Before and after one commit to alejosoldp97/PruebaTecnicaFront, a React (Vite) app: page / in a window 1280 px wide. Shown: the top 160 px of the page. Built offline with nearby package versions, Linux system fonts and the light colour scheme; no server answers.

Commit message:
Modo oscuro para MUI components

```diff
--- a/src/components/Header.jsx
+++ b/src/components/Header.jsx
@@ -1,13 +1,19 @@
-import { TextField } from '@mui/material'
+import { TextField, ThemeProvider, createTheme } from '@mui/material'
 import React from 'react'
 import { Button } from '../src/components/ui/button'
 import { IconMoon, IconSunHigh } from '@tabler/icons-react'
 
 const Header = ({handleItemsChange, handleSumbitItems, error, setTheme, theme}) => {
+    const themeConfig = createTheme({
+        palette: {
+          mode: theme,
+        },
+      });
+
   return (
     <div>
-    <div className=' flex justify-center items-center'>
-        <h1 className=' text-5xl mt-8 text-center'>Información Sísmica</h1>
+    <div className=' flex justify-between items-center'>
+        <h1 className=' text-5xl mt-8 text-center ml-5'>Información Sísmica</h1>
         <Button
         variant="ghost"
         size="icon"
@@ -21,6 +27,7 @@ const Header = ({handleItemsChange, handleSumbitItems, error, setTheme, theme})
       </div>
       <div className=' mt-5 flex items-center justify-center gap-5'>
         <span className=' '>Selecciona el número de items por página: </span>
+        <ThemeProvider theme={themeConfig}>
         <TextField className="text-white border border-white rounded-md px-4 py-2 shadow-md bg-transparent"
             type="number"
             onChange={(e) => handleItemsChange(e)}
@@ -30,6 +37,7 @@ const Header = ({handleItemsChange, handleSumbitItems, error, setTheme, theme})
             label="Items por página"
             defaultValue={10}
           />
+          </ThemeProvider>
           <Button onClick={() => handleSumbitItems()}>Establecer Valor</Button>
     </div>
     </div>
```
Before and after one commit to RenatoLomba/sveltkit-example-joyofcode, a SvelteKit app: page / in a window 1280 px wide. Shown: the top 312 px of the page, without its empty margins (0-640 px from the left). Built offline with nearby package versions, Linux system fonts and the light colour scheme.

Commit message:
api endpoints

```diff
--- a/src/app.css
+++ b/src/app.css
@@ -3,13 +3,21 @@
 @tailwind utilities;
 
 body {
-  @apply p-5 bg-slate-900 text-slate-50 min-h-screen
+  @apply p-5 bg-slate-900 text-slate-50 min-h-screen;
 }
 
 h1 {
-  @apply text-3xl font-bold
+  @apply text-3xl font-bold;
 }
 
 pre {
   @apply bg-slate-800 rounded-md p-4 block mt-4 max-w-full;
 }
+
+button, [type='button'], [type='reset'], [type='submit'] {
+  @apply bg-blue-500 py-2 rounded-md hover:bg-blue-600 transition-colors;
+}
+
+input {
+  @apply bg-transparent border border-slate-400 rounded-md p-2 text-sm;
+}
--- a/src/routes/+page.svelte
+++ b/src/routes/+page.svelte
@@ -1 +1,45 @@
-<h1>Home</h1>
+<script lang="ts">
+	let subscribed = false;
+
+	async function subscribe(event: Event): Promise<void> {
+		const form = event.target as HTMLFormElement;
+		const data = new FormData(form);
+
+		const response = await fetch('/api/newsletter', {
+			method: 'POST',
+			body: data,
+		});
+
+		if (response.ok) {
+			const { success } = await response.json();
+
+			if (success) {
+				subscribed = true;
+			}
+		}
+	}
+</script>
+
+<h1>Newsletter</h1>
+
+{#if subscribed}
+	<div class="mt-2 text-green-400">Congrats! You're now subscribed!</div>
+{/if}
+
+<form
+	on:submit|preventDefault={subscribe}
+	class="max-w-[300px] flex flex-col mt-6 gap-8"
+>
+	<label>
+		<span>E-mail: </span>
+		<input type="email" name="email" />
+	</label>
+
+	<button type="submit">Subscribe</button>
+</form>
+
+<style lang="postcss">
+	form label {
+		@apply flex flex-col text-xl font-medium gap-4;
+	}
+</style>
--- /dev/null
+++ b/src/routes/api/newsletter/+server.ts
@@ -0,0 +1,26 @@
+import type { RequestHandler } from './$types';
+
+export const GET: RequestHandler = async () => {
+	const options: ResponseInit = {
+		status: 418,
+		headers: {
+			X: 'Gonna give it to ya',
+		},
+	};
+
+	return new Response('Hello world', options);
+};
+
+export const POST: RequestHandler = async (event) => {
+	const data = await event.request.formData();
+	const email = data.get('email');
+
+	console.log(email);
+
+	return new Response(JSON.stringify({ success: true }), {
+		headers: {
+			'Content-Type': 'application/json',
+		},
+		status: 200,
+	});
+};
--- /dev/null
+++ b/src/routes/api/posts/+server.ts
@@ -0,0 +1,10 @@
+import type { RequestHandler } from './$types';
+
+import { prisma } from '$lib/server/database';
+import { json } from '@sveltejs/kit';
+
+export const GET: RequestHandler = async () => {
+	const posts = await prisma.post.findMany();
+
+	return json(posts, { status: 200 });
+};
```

****************

When you reach this point, go back and write out each record above exactly.

Before and after one commit to alejosoldp97/PruebaTecnicaFront, a React (Vite) app: page / in a window 1280 px wide. Shown: the top 160 px of the page. Built offline with nearby package versions, Linux system fonts and the light colour scheme; no server answers.

Commit message:
Modo oscuro para MUI components

```diff
--- a/src/components/Header.jsx
+++ b/src/components/Header.jsx
@@ -1,13 +1,19 @@
-import { TextField } from '@mui/material'
+import { TextField, ThemeProvider, createTheme } from '@mui/material'
 import React from 'react'
 import { Button } from '../src/components/ui/button'
 import { IconMoon, IconSunHigh } from '@tabler/icons-react'
 
 const Header = ({handleItemsChange, handleSumbitItems, error, setTheme, theme}) => {
+    const themeConfig = createTheme({
+        palette: {
+          mode: theme,
+        },
+      });
+
   return (
     <div>
-    <div className=' flex justify-center items-center'>
-        <h1 className=' text-5xl mt-8 text-center'>Información Sísmica</h1>
+    <div className=' flex justify-between items-center'>
+        <h1 className=' text-5xl mt-8 text-center ml-5'>Información Sísmica</h1>
         <Button
         variant="ghost"
         size="icon"
@@ -21,6 +27,7 @@ const Header = ({handleItemsChange, handleSumbitItems, error, setTheme, theme})
       </div>
       <div className=' mt-5 flex items-center justify-center gap-5'>
         <span className=' '>Selecciona el número de items por página: </span>
+        <ThemeProvider theme={themeConfig}>
         <TextField className="text-white border border-white rounded-md px-4 py-2 shadow-md bg-transparent"
             type="number"
             onChange={(e) => handleItemsChange(e)}
@@ -30,6 +37,7 @@ const Header = ({handleItemsChange, handleSumbitItems, error, setTheme, theme})
             label="Items por página"
             defaultValue={10}
           />
+          </ThemeProvider>
           <Button onClick={() => handleSumbitItems()}>Establecer Valor</Button>
     </div>
     </div>
```
Before and after one commit to RenatoLomba/sveltkit-example-joyofcode, a SvelteKit app: page / in a window 1280 px wide. Shown: the top 312 px of the page, without its empty margins (0-640 px from the left). Built offline with nearby package versions, Linux system fonts and the light colour scheme.

Commit message:
api endpoints

```diff
--- a/src/app.css
+++ b/src/app.css
@@ -3,13 +3,21 @@
 @tailwind utilities;
 
 body {
-  @apply p-5 bg-slate-900 text-slate-50 min-h-screen
+  @apply p-5 bg-slate-900 text-slate-50 min-h-screen;
 }
 
 h1 {
-  @apply text-3xl font-bold
+  @apply text-3xl font-bold;
 }
 
 pre {
   @apply bg-slate-800 rounded-md p-4 block mt-4 max-w-full;
 }
+
+button, [type='button'], [type='reset'], [type='submit'] {
+  @apply bg-blue-500 py-2 rounded-md hover:bg-blue-600 transition-colors;
+}
+
+input {
+  @apply bg-transparent border border-slate-400 rounded-md p-2 text-sm;
+}
--- a/src/routes/+page.svelte
+++ b/src/routes/+page.svelte
@@ -1 +1,45 @@
-<h1>Home</h1>
+<script lang="ts">
+	let subscribed = false;
+
+	async function subscribe(event: Event): Promise<void> {
+		const form = event.target as HTMLFormElement;
+		const data = new FormData(form);
+
+		const response = await fetch('/api/newsletter', {
+			method: 'POST',
+			body: data,
+		});
+
+		if (response.ok) {
+			const { success } = await response.json();
+
+			if (success) {
+				subscribed = true;
+			}
+		}
+	}
+</script>
+
+<h1>Newsletter</h1>
+
+{#if subscribed}
+	<div class="mt-2 text-green-400">Congrats! You're now subscribed!</div>
+{/if}
+
+<form
+	on:submit|preventDefault={subscribe}
+	class="max-w-[300px] flex flex-col mt-6 gap-8"
+>
+	<label>
+		<span>E-mail: </span>
+		<input type="email" name="email" />
+	</label>
+
+	<button type="submit">Subscribe</button>
+</form>
+
+<style lang="postcss">
+	form label {
+		@apply flex flex-col text-xl font-medium gap-4;
+	}
+</style>
--- /dev/null
+++ b/src/routes/api/newsletter/+server.ts
@@ -0,0 +1,26 @@
+import type { RequestHandler } from './$types';
+
+export const GET: RequestHandler = async () => {
+	const options: ResponseInit = {
+		status: 418,
+		headers: {
+			X: 'Gonna give it to ya',
+		},
+	};
+
+	return new Response('Hello world', options);
+};
+
+export const POST: RequestHandler = async (event) => {
+	const data = await event.request.formData();
+	const email = data.get('email');
+
+	console.log(email);
+
+	return new Response(JSON.stringify({ success: true }), {
+		headers: {
+			'Content-Type': 'application/json',
+		},
+		status: 200,
+	});
+};
--- /dev/null
+++ b/src/routes/api/posts/+server.ts
@@ -0,0 +1,10 @@
+import type { RequestHandler } from './$types';
+
+import { prisma } from '$lib/server/database';
+import { json } from '@sveltejs/kit';
+
+export const GET: RequestHandler = async () => {
+	const posts = await prisma.post.findMany();
+
+	return json(posts, { status: 200 });
+};
```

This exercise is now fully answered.